## EXERCISE GOAL
What you give back should match the entries below character for character.

#### DATASET

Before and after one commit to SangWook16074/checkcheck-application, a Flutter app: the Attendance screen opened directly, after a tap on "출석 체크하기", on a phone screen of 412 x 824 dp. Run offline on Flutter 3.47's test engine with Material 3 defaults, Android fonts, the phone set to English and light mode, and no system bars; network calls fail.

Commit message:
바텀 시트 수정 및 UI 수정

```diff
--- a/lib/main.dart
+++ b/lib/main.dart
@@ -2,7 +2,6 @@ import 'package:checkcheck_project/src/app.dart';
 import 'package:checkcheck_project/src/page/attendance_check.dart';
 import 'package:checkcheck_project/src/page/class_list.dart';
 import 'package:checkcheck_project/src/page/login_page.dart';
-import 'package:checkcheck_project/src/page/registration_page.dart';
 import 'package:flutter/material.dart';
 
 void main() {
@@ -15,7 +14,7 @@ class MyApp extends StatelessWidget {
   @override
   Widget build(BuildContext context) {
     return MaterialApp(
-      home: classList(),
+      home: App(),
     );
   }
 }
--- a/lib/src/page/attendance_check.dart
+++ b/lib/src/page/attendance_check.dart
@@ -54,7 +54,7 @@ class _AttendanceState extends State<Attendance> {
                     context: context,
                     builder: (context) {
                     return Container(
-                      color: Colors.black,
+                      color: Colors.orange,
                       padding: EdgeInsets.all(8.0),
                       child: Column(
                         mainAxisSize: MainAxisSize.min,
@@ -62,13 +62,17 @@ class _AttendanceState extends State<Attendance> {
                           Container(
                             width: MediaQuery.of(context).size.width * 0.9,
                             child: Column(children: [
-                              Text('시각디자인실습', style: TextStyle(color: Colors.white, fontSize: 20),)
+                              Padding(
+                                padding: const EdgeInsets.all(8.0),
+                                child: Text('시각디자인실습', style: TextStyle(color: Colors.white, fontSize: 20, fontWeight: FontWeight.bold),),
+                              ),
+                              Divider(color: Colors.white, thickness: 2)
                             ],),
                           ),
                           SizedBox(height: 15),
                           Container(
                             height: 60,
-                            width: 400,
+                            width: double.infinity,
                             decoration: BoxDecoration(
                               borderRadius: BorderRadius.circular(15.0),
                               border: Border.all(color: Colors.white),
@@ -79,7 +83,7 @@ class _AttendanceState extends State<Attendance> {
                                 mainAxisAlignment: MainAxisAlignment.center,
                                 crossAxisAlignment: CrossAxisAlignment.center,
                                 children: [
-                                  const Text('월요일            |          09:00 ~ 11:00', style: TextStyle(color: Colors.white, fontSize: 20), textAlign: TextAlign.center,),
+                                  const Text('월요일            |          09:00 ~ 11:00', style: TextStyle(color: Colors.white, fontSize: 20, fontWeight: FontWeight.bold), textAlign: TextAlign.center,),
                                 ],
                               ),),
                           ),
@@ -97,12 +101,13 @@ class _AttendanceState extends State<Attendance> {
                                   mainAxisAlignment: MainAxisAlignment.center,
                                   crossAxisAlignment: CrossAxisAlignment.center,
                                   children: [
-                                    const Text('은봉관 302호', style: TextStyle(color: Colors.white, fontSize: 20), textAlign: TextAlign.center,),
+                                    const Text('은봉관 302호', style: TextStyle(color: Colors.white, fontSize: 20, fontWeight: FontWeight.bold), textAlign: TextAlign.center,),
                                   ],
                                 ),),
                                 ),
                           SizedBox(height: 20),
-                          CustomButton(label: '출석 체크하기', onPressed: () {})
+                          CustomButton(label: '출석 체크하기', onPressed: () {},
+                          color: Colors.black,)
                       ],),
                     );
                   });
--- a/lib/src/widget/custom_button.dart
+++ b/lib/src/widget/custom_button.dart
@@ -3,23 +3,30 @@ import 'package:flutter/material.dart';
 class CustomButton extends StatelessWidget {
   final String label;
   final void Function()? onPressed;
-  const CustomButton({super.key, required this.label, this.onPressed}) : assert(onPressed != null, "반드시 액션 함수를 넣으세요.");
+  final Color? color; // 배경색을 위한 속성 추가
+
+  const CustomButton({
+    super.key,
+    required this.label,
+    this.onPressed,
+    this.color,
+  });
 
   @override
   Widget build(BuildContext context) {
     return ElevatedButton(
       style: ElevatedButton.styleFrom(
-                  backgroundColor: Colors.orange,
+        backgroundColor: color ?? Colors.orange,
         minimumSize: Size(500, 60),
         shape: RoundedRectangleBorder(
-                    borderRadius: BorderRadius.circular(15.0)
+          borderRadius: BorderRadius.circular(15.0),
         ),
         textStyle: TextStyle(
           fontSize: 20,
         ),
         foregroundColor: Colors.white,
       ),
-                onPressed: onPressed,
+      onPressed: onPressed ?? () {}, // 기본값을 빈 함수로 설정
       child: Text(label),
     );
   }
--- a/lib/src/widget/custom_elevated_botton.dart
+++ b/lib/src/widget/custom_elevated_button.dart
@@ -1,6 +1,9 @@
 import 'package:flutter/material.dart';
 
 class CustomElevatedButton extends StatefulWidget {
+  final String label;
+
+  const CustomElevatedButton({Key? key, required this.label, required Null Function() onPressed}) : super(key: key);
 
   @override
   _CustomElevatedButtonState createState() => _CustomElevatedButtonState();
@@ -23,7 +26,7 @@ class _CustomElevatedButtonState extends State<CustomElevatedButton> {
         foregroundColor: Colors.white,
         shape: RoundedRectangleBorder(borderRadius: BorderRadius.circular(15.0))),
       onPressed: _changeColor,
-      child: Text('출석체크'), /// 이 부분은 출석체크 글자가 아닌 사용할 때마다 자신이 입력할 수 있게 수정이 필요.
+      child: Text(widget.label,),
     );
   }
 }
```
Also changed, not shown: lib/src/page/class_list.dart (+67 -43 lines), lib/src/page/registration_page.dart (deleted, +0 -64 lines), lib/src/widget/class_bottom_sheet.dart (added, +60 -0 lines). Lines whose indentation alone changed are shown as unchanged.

########

## WRITTEN ANSWER
Before and after one commit to SangWook16074/checkcheck-application, a Flutter app: the Attendance screen opened directly, after a tap on "출석 체크하기", on a phone screen of 412 x 824 dp. Run offline on Flutter 3.47's test engine with Material 3 defaults, Android fonts, the phone set to English and light mode, and no system bars; network calls fail.

Commit message:
바텀 시트 수정 및 UI 수정

```diff
--- a/lib/main.dart
+++ b/lib/main.dart
@@ -2,7 +2,6 @@ import 'package:checkcheck_project/src/app.dart';
 import 'package:checkcheck_project/src/page/attendance_check.dart';
 import 'package:checkcheck_project/src/page/class_list.dart';
 import 'package:checkcheck_project/src/page/login_page.dart';
-import 'package:checkcheck_project/src/page/registration_page.dart';
 import 'package:flutter/material.dart';
 
 void main() {
@@ -15,7 +14,7 @@ class MyApp extends StatelessWidget {
   @override
   Widget build(BuildContext context) {
     return MaterialApp(
-      home: classList(),
+      home: App(),
     );
   }
 }
--- a/lib/src/page/attendance_check.dart
+++ b/lib/src/page/attendance_check.dart
@@ -54,7 +54,7 @@ class _AttendanceState extends State<Attendance> {
                     context: context,
                     builder: (context) {
                     return Container(
-                      color: Colors.black,
+                      color: Colors.orange,
                       padding: EdgeInsets.all(8.0),
                       child: Column(
                         mainAxisSize: MainAxisSize.min,
@@ -62,13 +62,17 @@ class _AttendanceState extends State<Attendance> {
                           Container(
                             width: MediaQuery.of(context).size.width * 0.9,
                             child: Column(children: [
-                              Text('시각디자인실습', style: TextStyle(color: Colors.white, fontSize: 20),)
+                              Padding(
+                                padding: const EdgeInsets.all(8.0),
+                                child: Text('시각디자인실습', style: TextStyle(color: Colors.white, fontSize: 20, fontWeight: FontWeight.bold),),
+                              ),
+                              Divider(color: Colors.white, thickness: 2)
                             ],),
                           ),
                           SizedBox(height: 15),
                           Container(
                             height: 60,
-                            width: 400,
+                            width: double.infinity,
                             decoration: BoxDecoration(
                               borderRadius: BorderRadius.circular(15.0),
                               border: Border.all(color: Colors.white),
@@ -79,7 +83,7 @@ class _AttendanceState extends State<Attendance> {
                                 mainAxisAlignment: MainAxisAlignment.center,
                                 crossAxisAlignment: CrossAxisAlignment.center,
                                 children: [
-                                  const Text('월요일            |          09:00 ~ 11:00', style: TextStyle(color: Colors.white, fontSize: 20), textAlign: TextAlign.center,),
+                                  const Text('월요일            |          09:00 ~ 11:00', style: TextStyle(color: Colors.white, fontSize: 20, fontWeight: FontWeight.bold), textAlign: TextAlign.center,),
                                 ],
                               ),),
                           ),
@@ -97,12 +101,13 @@ class _AttendanceState extends State<Attendance> {
                                   mainAxisAlignment: MainAxisAlignment.center,
                                   crossAxisAlignment: CrossAxisAlignment.center,
                                   children: [
-                                    const Text('은봉관 302호', style: TextStyle(color: Colors.white, fontSize: 20), textAlign: TextAlign.center,),
+                                    const Text('은봉관 302호', style: TextStyle(color: Colors.white, fontSize: 20, fontWeight: FontWeight.bold), textAlign: TextAlign.center,),
                                   ],
                                 ),),
                                 ),
                           SizedBox(height: 20),
-                          CustomButton(label: '출석 체크하기', onPressed: () {})
+                          CustomButton(label: '출석 체크하기', onPressed: () {},
+                          color: Colors.black,)
                       ],),
                     );
                   });
--- a/lib/src/widget/custom_button.dart
+++ b/lib/src/widget/custom_button.dart
@@ -3,23 +3,30 @@ import 'package:flutter/material.dart';
 class CustomButton extends StatelessWidget {
   final String label;
   final void Function()? onPressed;
-  const CustomButton({super.key, required this.label, this.onPressed}) : assert(onPressed != null, "반드시 액션 함수를 넣으세요.");
+  final Color? color; // 배경색을 위한 속성 추가
+
+  const CustomButton({
+    super.key,
+    required this.label,
+    this.onPressed,
+    this.color,
+  });
 
   @override
   Widget build(BuildContext context) {
     return ElevatedButton(
       style: ElevatedButton.styleFrom(
-                  backgroundColor: Colors.orange,
+        backgroundColor: color ?? Colors.orange,
         minimumSize: Size(500, 60),
         shape: RoundedRectangleBorder(
-                    borderRadius: BorderRadius.circular(15.0)
+          borderRadius: BorderRadius.circular(15.0),
         ),
         textStyle: TextStyle(
           fontSize: 20,
         ),
         foregroundColor: Colors.white,
       ),
-                onPressed: onPressed,
+      onPressed: onPressed ?? () {}, // 기본값을 빈 함수로 설정
       child: Text(label),
     );
   }
--- a/lib/src/widget/custom_elevated_botton.dart
+++ b/lib/src/widget/custom_elevated_button.dart
@@ -1,6 +1,9 @@
 import 'package:flutter/material.dart';
 
 class CustomElevatedButton extends StatefulWidget {
+  final String label;
+
+  const CustomElevatedButton({Key? key, required this.label, required Null Function() onPressed}) : super(key: key);
 
   @override
   _CustomElevatedButtonState createState() => _CustomElevatedButtonState();
@@ -23,7 +26,7 @@ class _CustomElevatedButtonState extends State<CustomElevatedButton> {
         foregroundColor: Colors.white,
         shape: RoundedRectangleBorder(borderRadius: BorderRadius.circular(15.0))),
       onPressed: _changeColor,
-      child: Text('출석체크'), /// 이 부분은 출석체크 글자가 아닌 사용할 때마다 자신이 입력할 수 있게 수정이 필요.
+      child: Text(widget.label,),
     );
   }
 }
```
Also changed, not shown: lib/src/page/class_list.dart (+67 -43 lines), lib/src/page/registration_page.dart (deleted, +0 -64 lines), lib/src/widget/class_bottom_sheet.dart (added, +60 -0 lines). Lines whose indentation alone changed are shown as unchanged.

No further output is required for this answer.